Ranchers will soon be able to make cost-saving decisions months in advance of a drought thanks to a new early livestock warning system available on the Internet and through local advisories.
By using range site assessments and participation of ranchers across the state, range conditions can be correlated with weather conditions to predict an upcoming pattern of dry weather up to 60 days in advance, researchers say.
The information can be distributed through the Internet by county where ranchers access the information and make timely decisions well in advance of a drought.
"The goal of the program is to put into place an early warning system for the livestock industry here in Texas and design that system where all producers can access the information in a timely manner," said Jerry Stuth, director of the Center for Natural Resource Information Technology with the Texas Agricultural Experiment Station.
"Also, we want ranchers to have access to information in how to deal with and mediate some of the negative impacts of the drought." The Texas Agricultural Experiment Station has provided $50,000 in research funds for the early warning system.
"It's our hope we can develop a system well enough to let the Texas Legislature look at the technology and see it's a worthwhile program to move it into a state-run effort and help ranchers all over Texas," Stuth said.
Travis Miller, an agronomist with the Texas Agricultural Extension Service, told members of the National Drought Policy Commission Jan. 25 in Austin that a similar system is being developed for crop farmers at the Blacklands Research Center in Temple.
Part of predicting a pattern of dry weather, Stuth said, is to analyze weather models and put that data into other models that can predict how forage is going to respond to rainfall. Fecal samples are also taken from animals that can allow researchers to predict future dietary protein and energy content requirements.
"You can place that into a software package, which in turn would allow us to predict their performance," Stuth said. "So, essentially what you are doing is coupling advanced weather technology, or modeling technology and animal monitoring technology to try and get a feel for direction and trends that animals and forages may be going in the state."
Through rancher participation, producers can pick up a fecal sample and send it to the test lab by two-day delivery mail.
"In 48 hours, we can tell them what the animal's diet is on their property and how their animal is performing," Stuth said. "Any mediation they want to use such as supplemental feed, or destocking their pasture, we can quickly tell them."

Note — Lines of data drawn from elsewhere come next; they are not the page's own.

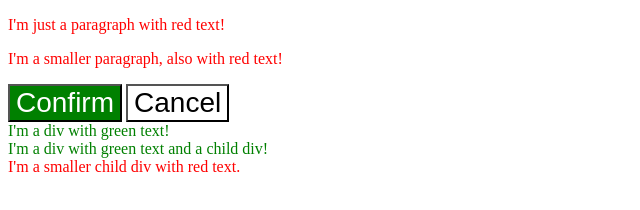
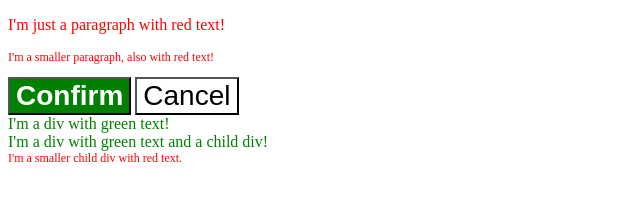
Before and after one commit to jcamacho1996/css-practice, a plain HTML site: page cascade-fix/index.html in a window 1280 px wide. Shown: the whole page, without its empty margins (0-640 px from the left). Drawn offline with Linux system fonts and the light colour scheme.

Commit message:
Add font weight ; more specificity

```diff
--- a/cascade-fix/styles.css
+++ b/cascade-fix/styles.css
@@ -1,9 +1,11 @@
 .para {
     color: red;
+
 }
 
-.text.child {
+.text .child {
     color: red;
+    font-size: 12px;
 }
 
 .text {
@@ -14,6 +16,7 @@
     color: white;
     background-color: green;
     font-size: 28px;
+    font-weight: bold;
 }
 
 #cancel-button {
@@ -21,3 +24,7 @@
     background-color: white;
     font-size: 28px;
 }
+
+.para.small-para {
+    font-size: 12px;
+}
```
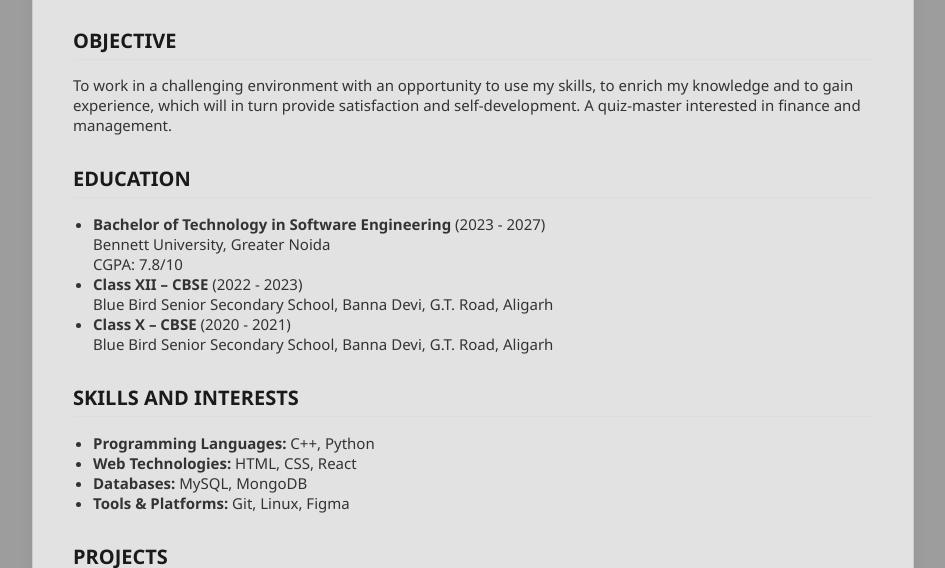
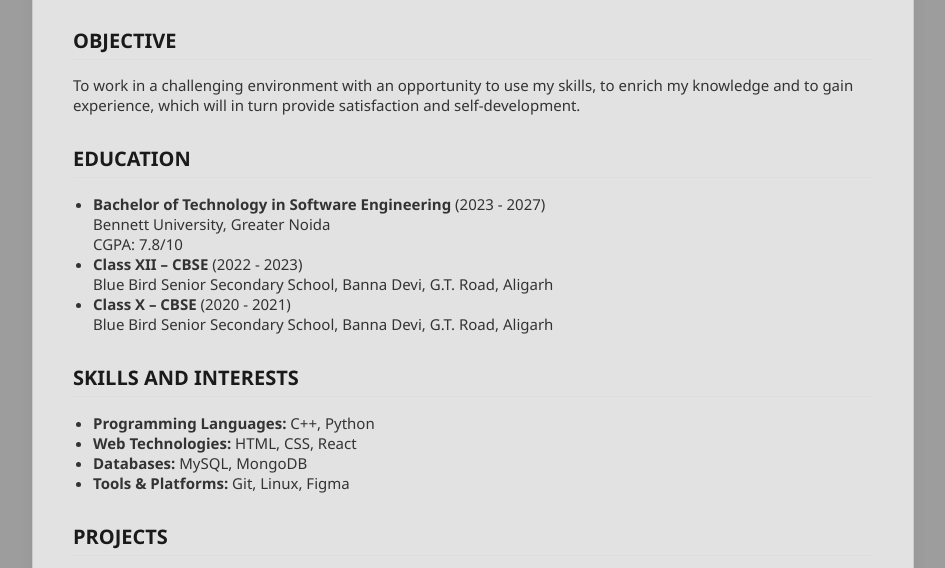
Before and after one commit to JaySingh345/resume, a plain HTML site: page index.html in a window 1280 px wide. Shown: the part 165-733 px from the top of the page, without its empty margins (167-1112 px from the left). Drawn offline with Linux system fonts and the light colour scheme.

Commit message:
Add files via upload

```diff
--- a/index.html
+++ b/index.html
@@ -78,7 +78,7 @@
 
     <div class="section">
       <h2>Objective</h2>
-      <p>To work in a challenging environment with an opportunity to use my skills, to enrich my knowledge and to gain experience, which will in turn provide satisfaction and self-development. A quiz-master interested in finance and management.</p>
+      <p>To work in a challenging environment with an opportunity to use my skills, to enrich my knowledge and to gain experience, which will in turn provide satisfaction and self-development.</p>
     </div>
 
     <div class="section">
```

Through satellite technology called Normalized Vegetation Difference Index, it is possible to pinpoint a rancher's property and determine forage conditions. The technology allows researchers to address a producer's particular needs, but also help producers in other areas that haven't sent in fecal samples, Stuth said.
Testing will begin in 20 counties in the Frio River Basin, Middle Concho West and Wichita watersheds. The testing will involve the cooperation of at least one rancher in each county who will send a monthly feces sample to be analyzed in order to monitor the nutritional profile of his herd.
"The aim here is to provide landowners and livestock operators with information about not only weather conditions they can obviously see, but conditions of forage that have been created by weather to date," said Richard Conner, a rangeland economist with the Texas Agricultural Experiment Station and research team member. "We can integrate that with some probabilities of the chances of those conditions changing in the near future."
Conner said the system will allow ranchers to make timely financial decisions in advance of dry weather conditions.
"If they knew they would have to have another 60 days of feed supply to grow off a set of calves, they would know what they are facing in terms of the probability of forage that grows on their land, or whether they will have to look for other sources like purchasing hay."
Stuth said the system will also be available to those who don't own a computer.
"Our plan is for it to be available through several means," he said.
"The Internet is going to be the primary source for delivery. We will also have advisories through county Extension agents' offices and through the local media as well."
Wayne Hamilton, director of the Center for Grazinglands and Ranch Management at Texas A&M University and member of the research team, said drought assistance agencies at both the state and federal level will benefit from the system.
"When a producer has lost everything and has to sell everything at low prices, then they get drought assistance," Hamilton said. "Once [the system] is in place, it will allow [agencies] some lead time to be able to get financial help to people in a timely fashion instead of after the fact."
The research will begin once the test ranches are established, which is expected to begin this summer. The program will be put into place with actual data sometime next year.